This paper provides nice in natura evidence for density- and trait-mediated indirect interactions hypotheses. I hope it will be the first of a long series of work on this interesting quoll-melomys system, and that the authors will be able to provide more information on the eco-evolutionary consequences of a novel predator on a trophic network.


-Bell G, Gonzalez A (2009) Evolutionary rescue can prevent extinction following environmental change. Ecology letters, 12(9), 942-948.
-Jolly CJ, Smart AS, Moreen J, Webb JK, Gillespie GR, Phillips BL (2020) Trophic cascade driven by behavioural fine-tuning as naïve prey rapidly adjust to a novel predator. bioRxiv, 856997, ver. 6 peer-reviewed and recommended by PCI Ecology. 10.1101/856997
-Matassa C, Ewanchuk P, Trussell G (2018) Cascading effects of a top predator on intraspecific competition at intermediate and basal trophic levels. Functional Ecology, 32(9), 2241-2252.
-Réale D, Garant D, Humphries MM, Bergeron P, Careau V, Montiglio PO (2010) Personality and the emergence of the pace-of-life syndrome concept at the population level. Philosophical Transactions of the Royal Society B: Biological Sciences, 365(1560), 4051-4063.
-Schmitz O, Krivan V, Ovadia O (2004) Trophic cascades: the primacy of trait‐mediated indirect interactions. Ecology Letters 7(2), 153-163.
-Trussell G, Ewanchuk P, Matassa C (2006). Habitat effects on the relative importance of trait‐ and density‐mediated indirect interactions. Ecology Letters, 9(11), 1245-1252.
-Werner EE, Peacor SD (2003) A review of trait‐mediated indirect interactions in ecological communities. Ecology, 84(5), 1083-1100.[1083:AROTII]2.0.CO;2

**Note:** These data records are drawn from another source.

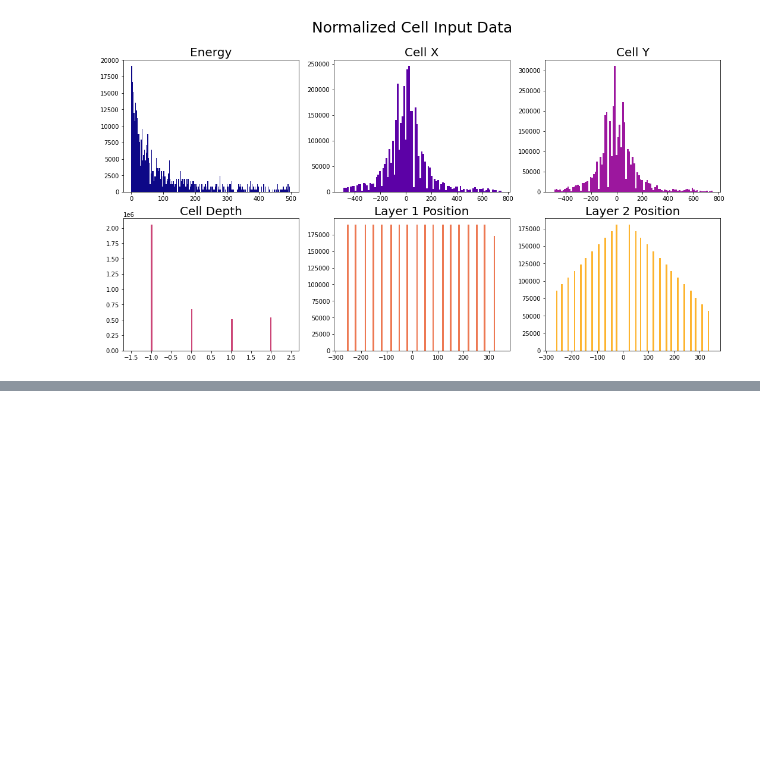
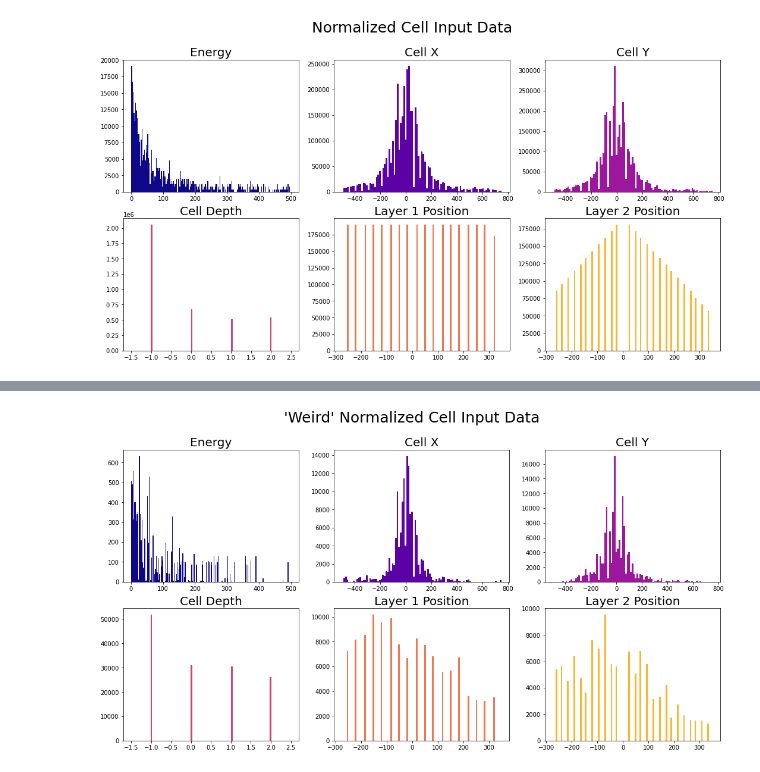
Before and after one commit to eiccodesign/regressiononly, a Jupyter notebook: H5_Towards_Codesign.ipynb, the cells around one changed output, grey strips where cells are left out. Cells and saved outputs as stored; diff of their text form; code cells hidden in the pictures; blank space fills up the shorter version.

```diff
--- a/H5_Towards_Codesign.ipynb
+++ b/H5_Towards_Codesign.ipynb
@@ -193,3 +212,24 @@ plt.savefig("Prediction_Test.pdf")
+# %%
+cm = plt.cm.get_cmap('plasma')
+cell_vars = ["Energy","Cell X","Cell Y","Cell Depth","Layer 1 Position", "Layer 2 Position"]
+bins = [np.linspace(0.01,500,200),np.linspace(-500,751,100),
+        np.linspace(-500,751,100),np.linspace(-1.5,2.5,100),
+        np.linspace(-275,350,100),np.linspace(-275,350,100)]
+data=[]
+weird_data=X_test[mask]
+fig = plt.figure(figsize=(18,9))
+#plt.subplots_adjust(left=None, bottom=1, right=None, top=1.5, wspace=None, hspace=None)
+for i in range(images.shape[1]):
+    ax = plt.subplot(2, 3, i+1)
+    data.insert(i,np.ravel(weird_data[:,i,:]))
+    data[i] = data[i][data[i]!=0]
+    plt.hist(data[i],bins=bins[i],color=cm(i/images.shape[1]))
+    plt.title("%s"%(cell_vars[i]),fontsize=20)
+    plt.suptitle("'Weird' Normalized Cell Input Data",fontsize=25)
+plt.savefig("weird_Cell_Data.pdf")
+    #plt.xlabel('%s [Normalized]'%(cell_vars[i]),fontsize=15)
+# %% [output]
+[figure, added]
 # %%
 plt.figure(figsize=(14,10))
 plt.plot(the_fit.history['loss'])
```
Also changed, not shown: parts of 8 cells of this notebook.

Trophic cascade driven by behavioural fine-tuning as naïve prey rapidly adjust to a novel predatorChris J Jolly, Adam S Smart, John Moreen, Jonathan K Webb, Graeme R Gillespie and Ben L Phillips<p>The arrival of novel predators can trigger trophic cascades driven by shifts in prey numbers. Predators also elicit behavioural change in prey populations, via phenotypic plasticity and/or rapid evolution, and such changes may also contribute t...Behaviour & Ethology, Biological invasions, Evolutionary ecology, Experimental ecology, Foraging, Herbivory, Population ecology, Terrestrial ecology, Tropical ecologyDenis Réale2019-11-27 21:39:44 View